So what then? Jan. 17th I get on a plane to New York City. My friend Elana is picking me up at the airport and I'll spend a night with her and her family on Long Island. That will be nice. She's a wonderful girl and her family rocks. Then it's a blank canvass for me. I won't stay in New York. I have some money in the bank, and I told myself I wanted to be out there, doing this. I'll continue. I'm thinking I'll head to Los Angeles to be with my family and Mike for a bit, maybe pitstop in North Carolina and Arkansas along the way to see friends, then connect with my godfather, who runs the Mexico Marine Program for the World Wildlife Fund. He's based down in La Paz. Maybe spend a few months with him, learning what his job is all about, then head out on my own again, down into South America, or maybe Southeast Asia.
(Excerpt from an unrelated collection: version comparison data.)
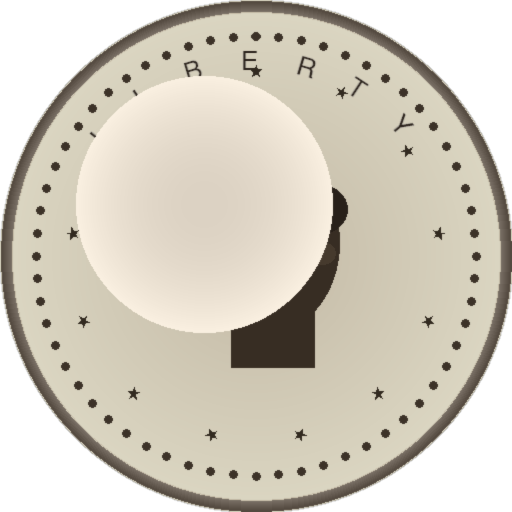
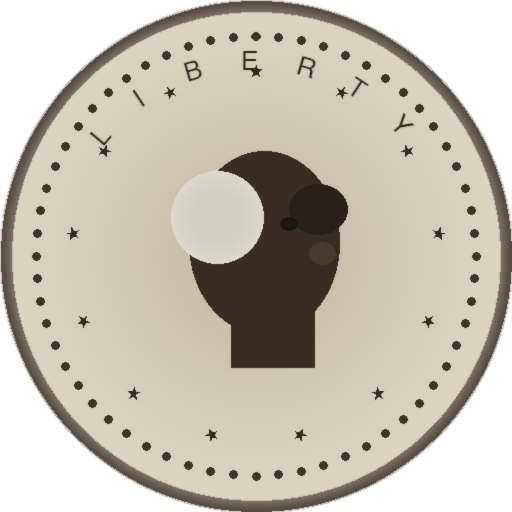
Second AI attempt. The coins look awful

Changed region(s): [[0.125, 0.125, 0.6562, 0.6562]]

diff --git a/_generate_coins.py b/_generate_coins.py
@@ -55,16 +55,18 @@ def draw_dots_ring(draw, r, count=60):
         )
 
 def draw_specular(draw, r):
-    """Draw specular highlight for 3D effect."""
-    highlight_r = r * 0.85
-    center_x = CX - r * 0.2
-    center_y = CY - r * 0.2
-    for i in range(int(r * 0.5), 0, -1):
-        t = i / (r * 0.5)
-        alpha = int(30 * t * t)
+    """Draw a subtle glossy sheen for 3D effect."""
+    center_x = CX - r * 0.15
+    center_y = CY - r * 0.15
+    max_i = int(r * 0.18)
+    for i in range(max_i, 0, -1):
+        t = i / max_i
+        # Very faint, fades to transparent quickly
+        alpha = int(12 * t * t * t)
+        base = 210
         draw.ellipse(
             [center_x - i, center_y - i, center_x + i, center_y + i],
-            fill=(220 + alpha, 210 + alpha, 195 + alpha)
+            fill=(base + alpha, base + alpha - 5, base + alpha - 15)
         )
 
 def draw_profile(draw, r):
Africa. Fuck. I don't know. Find something online that interests me and allows me to continue to grow in this kind of work. Location isn't a big factor, unless I choose to start my own mini-project building biosand filters. If I do that, it'll be in Latin America. I need to be able to communicate.
Yea. These six months have been every bit as big and beautiful and challenging as I'd hoped they'd be. They've changed who I am. I spoke to my brother a few weeks ago - the person who knows me better than anyone in the world - and in the middle of what felt to me like a regular conversation he stopped. "Damn Quinn." "What?" "You've grown up."
That's step one. Step two: do something with it.